DVA inconsistent on herbicide use on Guam
VETERANS who were stationed at Andersen Air Force Base between the 1960s and 1970s are pressing Congress to include Guam in the expanded Agent Orange compensation bill, frustrated over the Department of Veterans Affairs’ inconsistent declarations about the use and storage of herbicides on the island.
Despite four previous cases confirming the use of Agent Orange on Guam, the Veterans Appeals Court recently denied the benefits claim sought by Sgt. Ralph Stanton, saying “data from the Department of Defense does not show any use, testing or storage of tactical herbicides” on island.
“The Joint Services Records Research Center informed us that research of available historical information does not document the spraying, testing or storage of Agent Orange at Andersen Air Force Base,” the appeals court stated in its April 29 decision on Stanton’s case.
Stanton, who worked in AAFB’s 43rd CES Squadron fuels maintenance shop between 1968 and 1978, is suffering from type 2 diabetes mellitus, which he believed was caused by his exposure to toxic herbicides.
In denying Stanton’s claim, the appeals court said the veteran failed to establish service connection to herbicide exposure, noting that he did not serve in Vietnam.
Vietnam is the only place covered by current law that compensates veterans for dioxin and radiation exposure based on the “boots on the ground” principle.
The most recent ruling was discordant with four previous decisions, in which veterans’ benefits were awarded based on the 1991 Dow Chemical report that confirmed dioxin contamination at AAFB. The report stated that up to 1,900 ppm has been measured in some areas on base.
“Evidence reviewed showed Agent Orange on Guam was confirmed. During the Vietnam War era, Guam was used as storage facility for Agent Orange,” the Department of Veterans Affairs stated in a March 27, 2007 decision on the case filed by Robert Burgett.
The first case that acknowledged the use of Agent Orange on Guam was decided by veterans law judge Robert Sullivan in 2005.
On May 5, the U.S. House Veterans Affairs Committee conducted a hearing on H.R. 2254, “The Agent Orange Equity Act of 2009,” which would expand the eligibility for presumptive conditions to all combat veterans of the Vietnam War regardless of where they served.
The bill’s author, Rep. Bob Filner, D-CA, acknowledges that the current law “ignores veterans who served in the blue waters and the blue skies” outside of Vietnam.
Filner issued the statement in November last year following another appeals court’s decision in Texas that rejected a veteran’s claim for benefits.
At last week’s committee hearing, retired Master Sgt. Leroy Glenn Foster submitted a written testimony recounting his tasks while stationed on AAFB at the same time Stanton was on Guam.

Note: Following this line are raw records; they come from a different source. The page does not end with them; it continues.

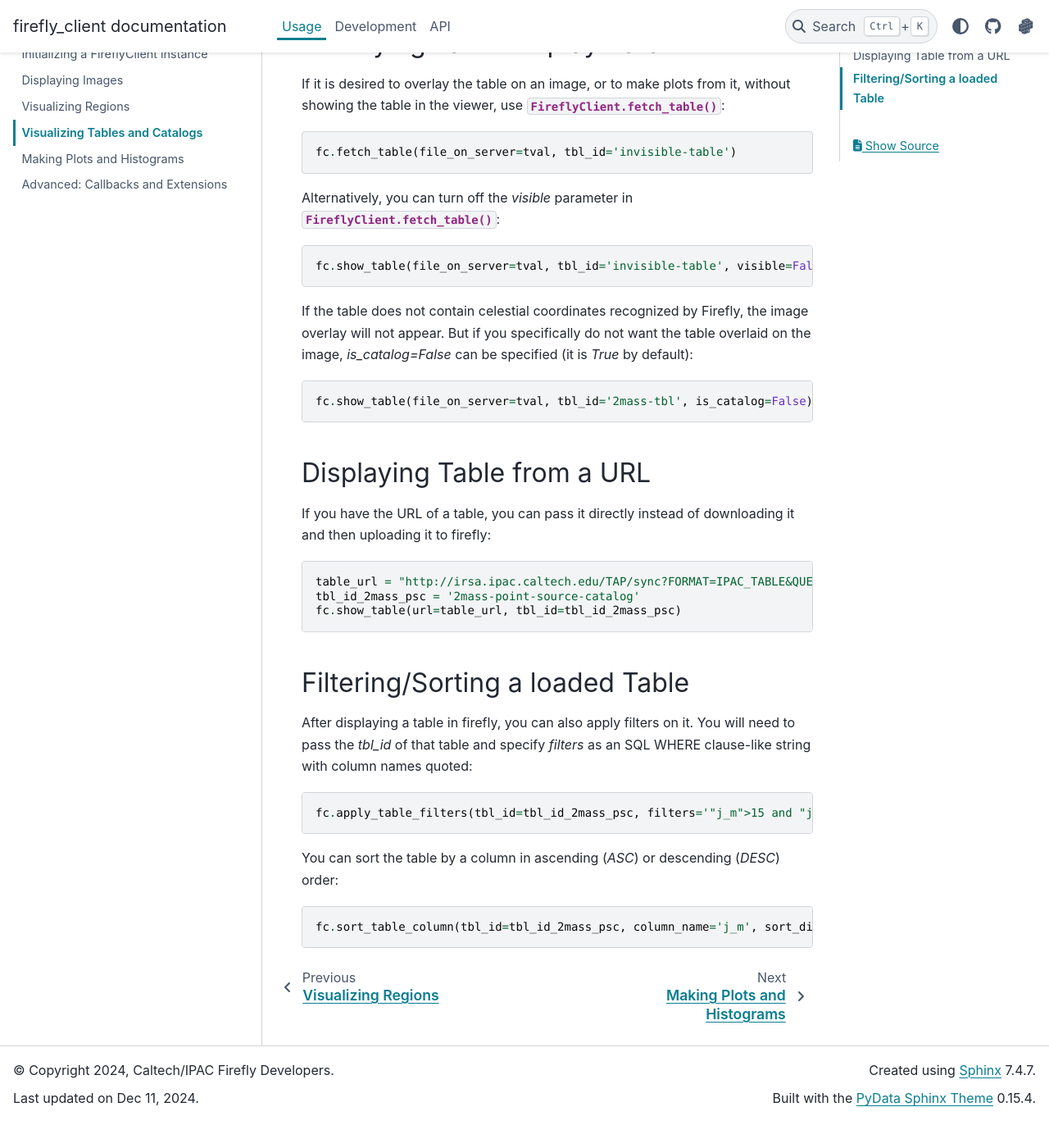
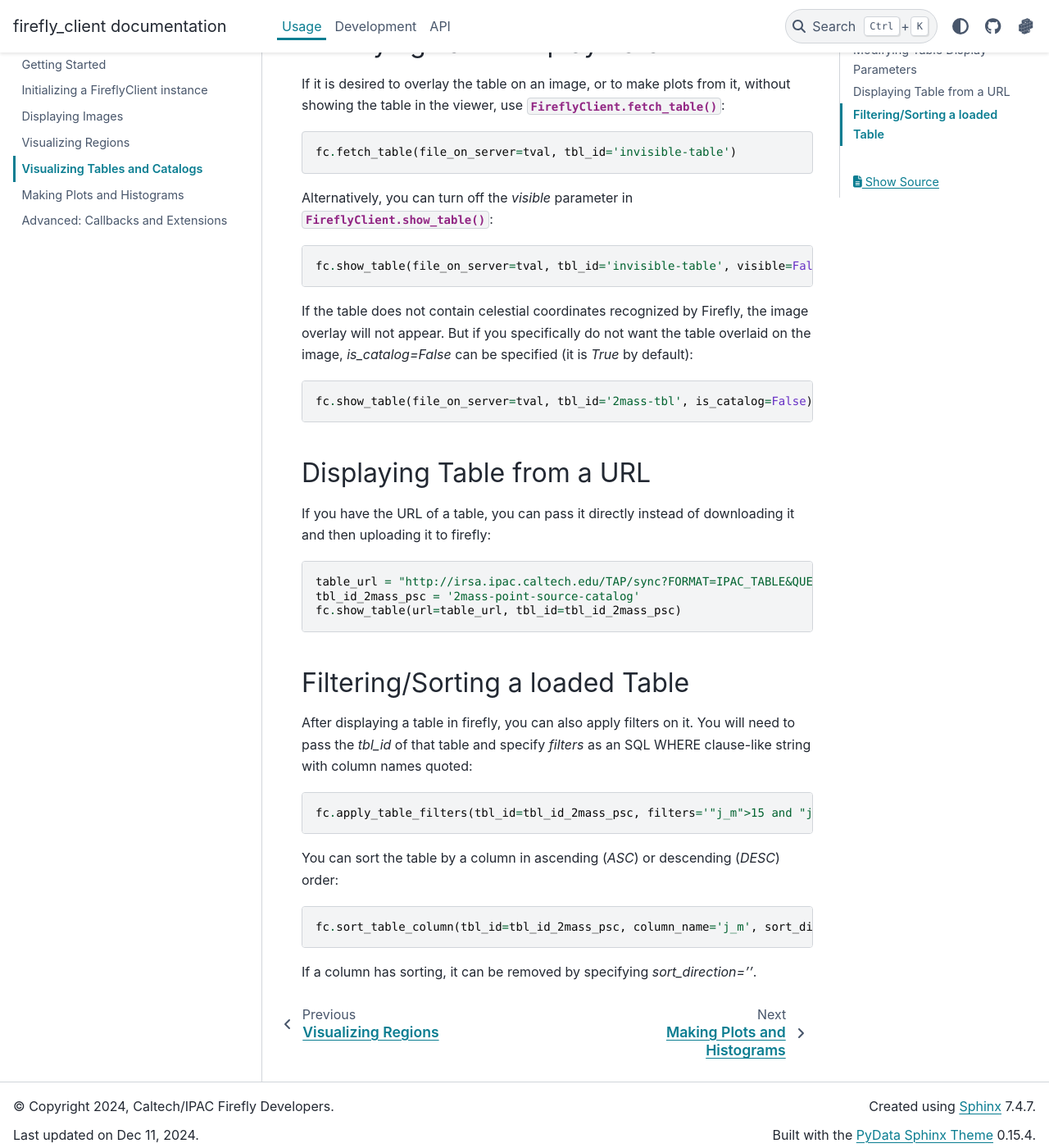
Before and after one commit to Caltech-IPAC/firefly_client, a Sphinx documentation site: the page built from docs/usage/viewing-tables.rst, in a window 1280 px wide and 1400 px high, scrolled down 457 px. Shown: the whole window at 82% size. Built offline with Sphinx 7.4.7 and the PyData theme 0.15.4, drawn with Linux system fonts in a browser that asks for light colours; before the commit the page ends 1825 px from its top, so only the background shows below that.

Commit message:
Make sorting documentation more clear

```diff
--- a/docs/usage/viewing-tables.rst
+++ b/docs/usage/viewing-tables.rst
@@ -22,7 +22,7 @@
 
     fc.fetch_table(file_on_server=tval, tbl_id='invisible-table')
 
-Alternatively, you can turn off the `visible` parameter in :meth:`FireflyClient.fetch_table`:
+Alternatively, you can turn off the `visible` parameter in :meth:`FireflyClient.show_table`:
 
 .. code-block:: py
 
@@ -67,3 +67,5 @@
 .. code-block:: py
 
     fc.sort_table_column(tbl_id=tbl_id_2mass_psc, column_name='j_m', sort_direction='ASC')
+
+If a column has sorting, it can be removed by specifying `sort_direction=''`.
```
Also changed, not shown: 1 other file.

“I prepared, mixed and sprayed Agent Orange herbicides on Andersen AFB and off-base Air Force fuels facilities at Potts Tank Farm, Tumon Tank Farm, NAS Air Force Booster Pump Station, Naval Fuel Supply Depot Air Force underground fuel storage tanks and the Cross Island pipeline,” Foster said.
“It is without question an atrocity to let this happen to us and not say anything to us to warn us of what could happen after this exposure to Agent Orange,” he added.
Katrina J. Eagle, a San Diego-based attorney who provides legal representation to American veterans, expressed confidence Congress will act on H.R. 2254 in favor of Agent Orange victims.
“I know it is discouraging to see the Veterans Affairs current tactics, but these claims are valid and have merit, so please do not give up,” Eagle stated in a mass email to veterans. “I believe – eventually – Congress will take the reins on this issue and force the VA to adjudicate these claims more fairly. Or even better, force the VA to accept what many credible veterans have been saying for years – that is, that Agent Orange was used in many, many other places than just in Vietnam.”
Several blog sites devoted to veterans are filled with long threads of posts from dozens of retired airmen stationed on Guam, describing their duties and corroborating claims that they sprayed Agent Orange on Guam.
“Not only did the Air Force spray the old runways with Agent Orange. The planes were loaded at Andersen AFB, it spills on tarmac, washes down the drain to the aquifer and we all drank it,” wrote David Starr.